• WHAT NEEDS TO BE DONE: Filter this material down to the lines that contain the string "tutorials", and return those lines.

• EXTRACTED MATERIAL:
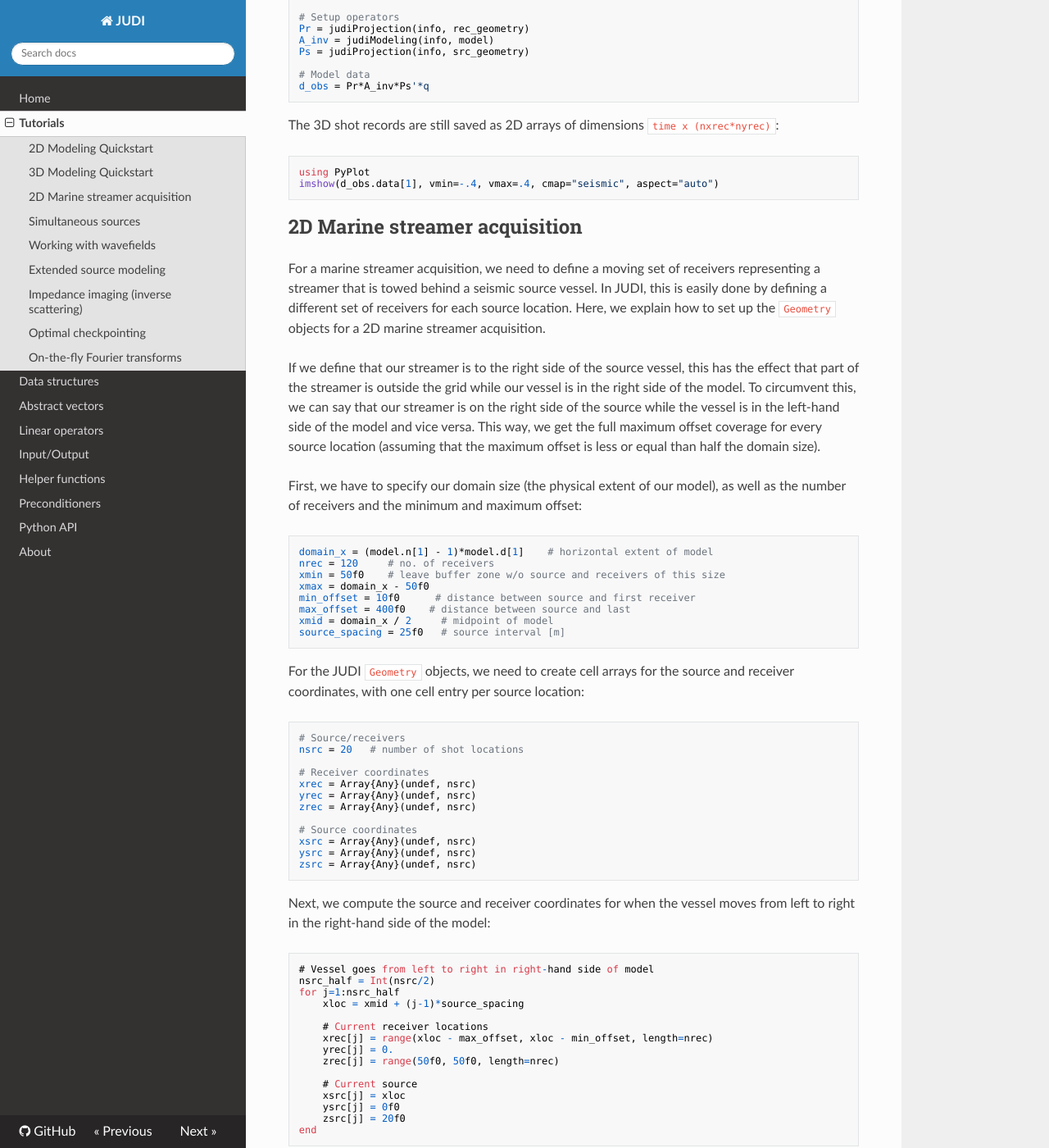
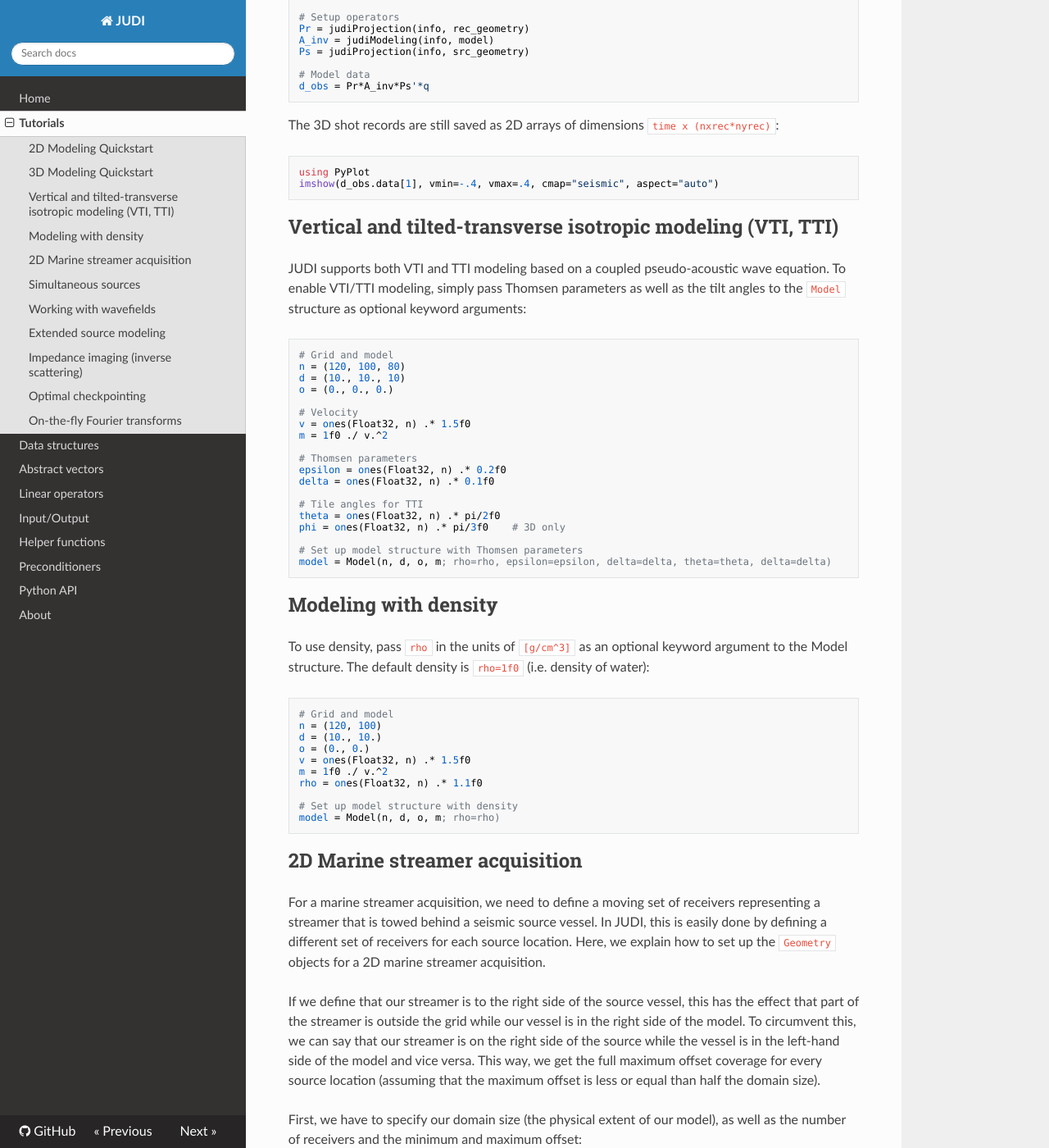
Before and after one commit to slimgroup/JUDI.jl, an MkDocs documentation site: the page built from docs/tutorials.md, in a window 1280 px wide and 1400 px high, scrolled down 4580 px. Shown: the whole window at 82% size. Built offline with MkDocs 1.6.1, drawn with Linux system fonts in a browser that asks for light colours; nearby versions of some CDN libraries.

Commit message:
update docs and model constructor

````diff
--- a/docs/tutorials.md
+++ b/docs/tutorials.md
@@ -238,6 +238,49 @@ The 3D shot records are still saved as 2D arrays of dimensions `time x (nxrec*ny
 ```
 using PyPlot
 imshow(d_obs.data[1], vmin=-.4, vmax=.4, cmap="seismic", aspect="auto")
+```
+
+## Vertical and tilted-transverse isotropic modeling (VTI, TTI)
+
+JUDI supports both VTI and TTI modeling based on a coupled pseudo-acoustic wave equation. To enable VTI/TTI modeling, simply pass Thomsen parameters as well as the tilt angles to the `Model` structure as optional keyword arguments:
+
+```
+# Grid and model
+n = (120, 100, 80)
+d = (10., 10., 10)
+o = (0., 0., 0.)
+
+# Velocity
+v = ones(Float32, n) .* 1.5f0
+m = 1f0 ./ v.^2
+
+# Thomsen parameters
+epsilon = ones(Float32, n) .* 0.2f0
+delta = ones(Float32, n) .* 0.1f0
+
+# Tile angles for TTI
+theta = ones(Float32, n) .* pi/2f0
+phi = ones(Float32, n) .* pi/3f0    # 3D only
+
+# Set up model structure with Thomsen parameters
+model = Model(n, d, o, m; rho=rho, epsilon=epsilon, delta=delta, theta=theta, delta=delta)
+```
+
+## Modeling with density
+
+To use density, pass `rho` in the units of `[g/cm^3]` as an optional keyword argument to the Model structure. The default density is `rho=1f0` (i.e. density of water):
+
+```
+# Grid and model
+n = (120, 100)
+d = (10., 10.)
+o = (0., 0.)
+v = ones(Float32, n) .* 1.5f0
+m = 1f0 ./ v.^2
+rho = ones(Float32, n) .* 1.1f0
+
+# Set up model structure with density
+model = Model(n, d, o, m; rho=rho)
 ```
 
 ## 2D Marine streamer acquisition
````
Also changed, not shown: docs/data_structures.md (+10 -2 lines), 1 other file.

• SOLUTION TO THE EXERCISE:
Before and after one commit to slimgroup/JUDI.jl, an MkDocs documentation site: the page built from docs/tutorials.md, in a window 1280 px wide and 1400 px high, scrolled down 4580 px. Shown: the whole window at 82% size. Built offline with MkDocs 1.6.1, drawn with Linux system fonts in a browser that asks for light colours; nearby versions of some CDN libraries.
--- a/docs/tutorials.md
+++ b/docs/tutorials.md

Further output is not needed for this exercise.